During a panel discussion on food security at the Rio Science Forum, several experts highlighted the need to increase uptake of sustainable agriculture practices that increase farm output while reducing the impact of the global food production system on the environment and the vital natural resources that are fuel of agriculture.
“Agriculture is an engine of growth, but it needs fuel,” said Tim Benton of the University of Leeds and UK Global Food Security (GFDS) programme. “For agricultural productivity to grow and be sustained, production methods cannot continue to use resources and erode natural capital at the current rate.
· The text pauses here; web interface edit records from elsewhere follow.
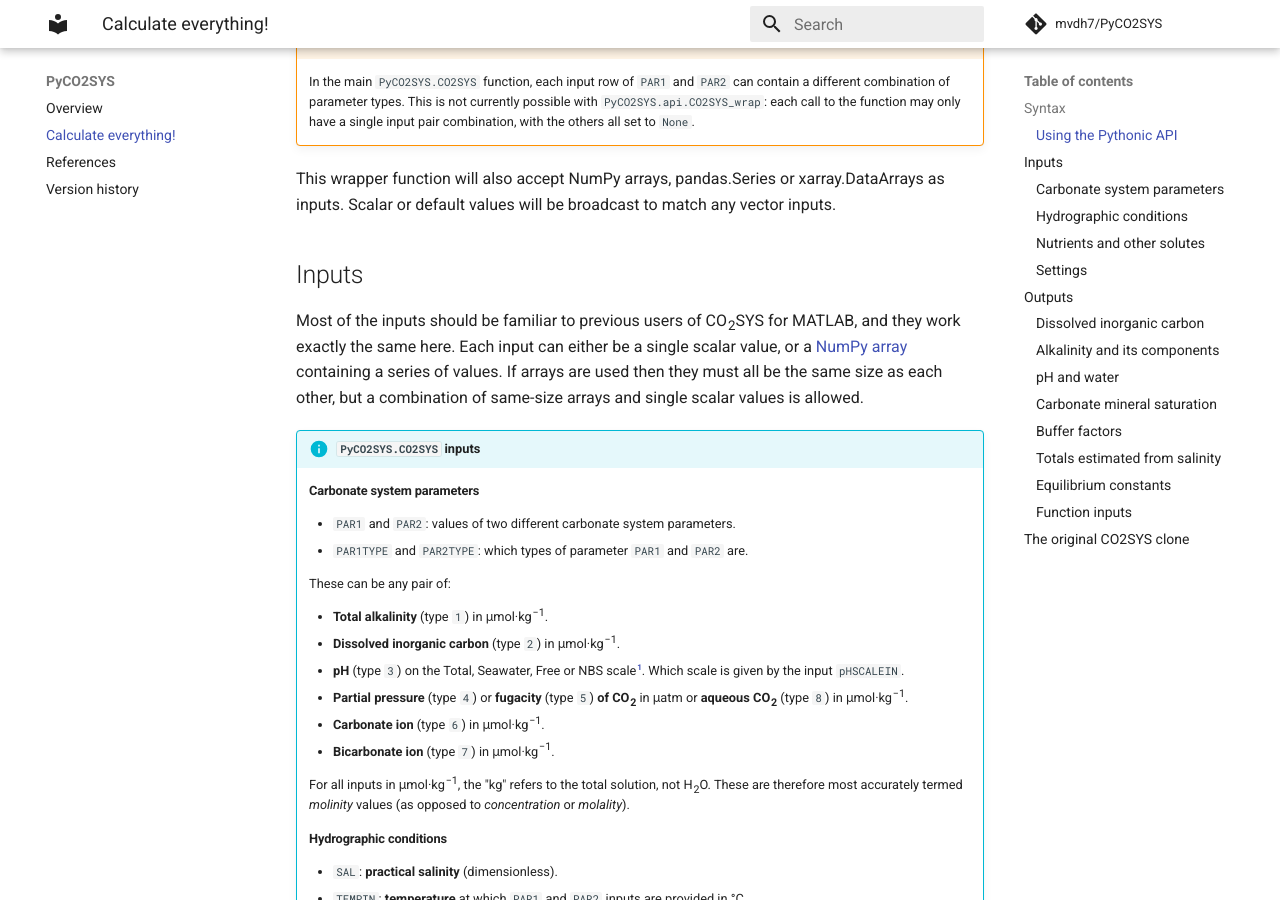
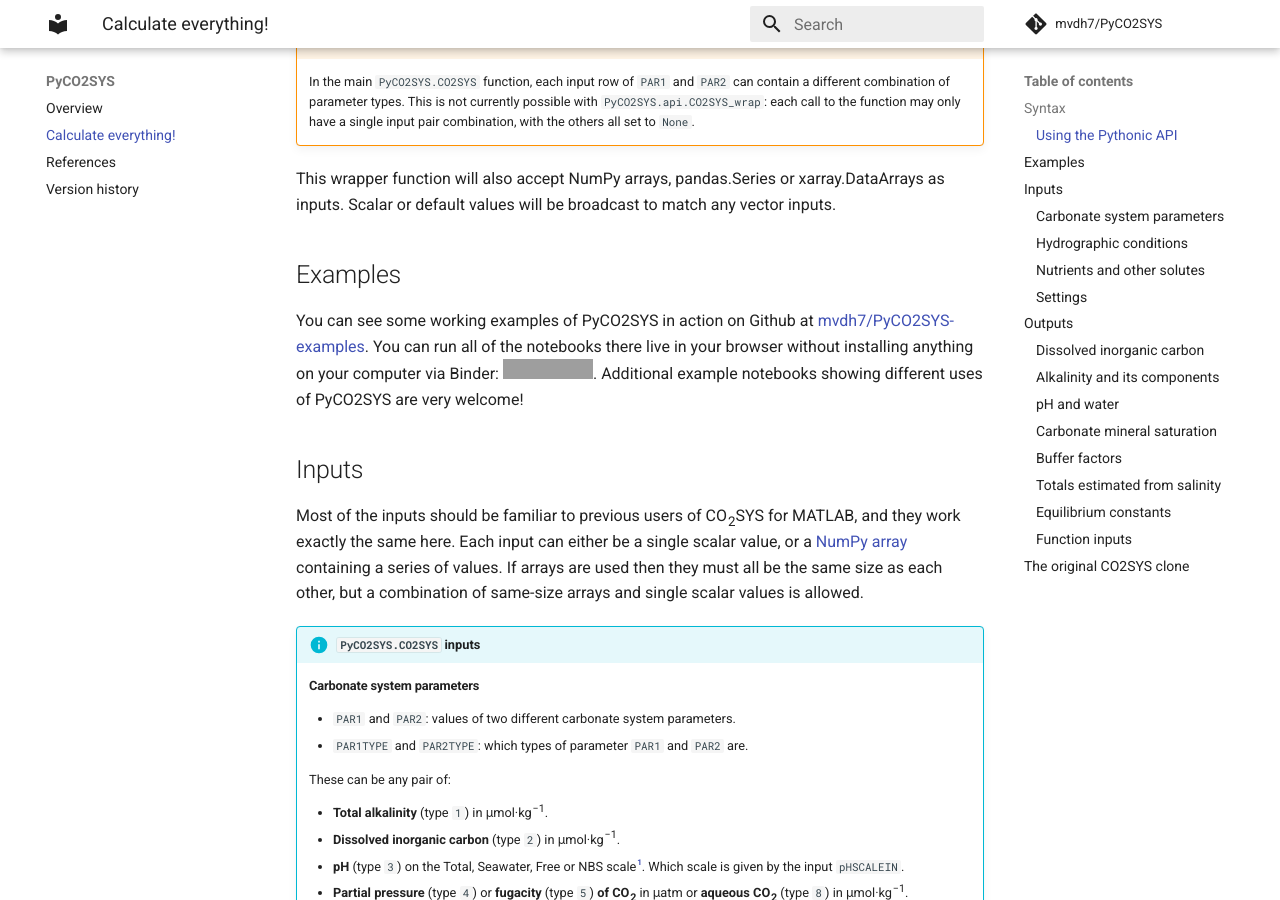
Before and after one commit to mvdh7/PyCO2SYS, an MkDocs documentation site: the page built from docs/co2sys.md, in a window 1280 px wide and 900 px high, scrolled down 1091 px. Built offline with MkDocs 1.6.1 and Material for MkDocs 9.7.7, drawn with Linux system fonts in a browser that asks for light colours; formulas are drawn with MathJax 3; comment, search, counter and statistics services are not loaded; grey boxes are pictures that could not be loaded.

Commit message:
Add link to PyCO2SYS-examples

```diff
--- a/docs/co2sys.md
+++ b/docs/co2sys.md
@@ -41,6 +41,10 @@ Alternatively, a more Pythonic API can be used to interface with `CO2SYS`.  This
     In the main `PyCO2SYS.CO2SYS` function, each input row of `PAR1` and `PAR2` can contain a different combination of parameter types.  This is not currently possible with `PyCO2SYS.api.CO2SYS_wrap`: each call to the function may only have a single input pair combination, with the others all set to `None`.
 
 This wrapper function will also accept NumPy arrays, pandas.Series or xarray.DataArrays as inputs.  Scalar or default values will be broadcast to match any vector inputs.
+
+## Examples
+
+You can see some working examples of PyCO2SYS in action on Github at [mvdh7/PyCO2SYS-examples](https://github.com/mvdh7/PyCO2SYS-examples).  You can run all of the notebooks there live in your browser without installing anything on your computer via Binder: [![Binder](https://mybinder.org/badge_logo.svg)](https://mybinder.org/v2/gh/mvdh7/PyCO2SYS-examples/master).  Additional example notebooks showing different uses of PyCO2SYS are very welcome!
 
 ## Inputs
 
```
We need to align environmental and production camps.”
The scientific community has come together in a remarkable way since the first Earth Summit 20 years ago in Rio. The focus on issues related to planetary boundaries is extremely important,” noted co-chair Thomas Rosswall, Professor em., and Chair of the CGIAR Research Program on Climate Change, Agriculture and Food Security (CCAFS).
“We are dealing with very complex issues that will not be solved over the next week in Rio. We need to continue to strengthen our collaboration with various stakeholders, to engage much more strongly with the private sector and all partners interested in ensuring food security for the global population.”
“Without support for agriculture we can not have hope for the world,” he added.
Written by Jeff Haskins, Burness Communications.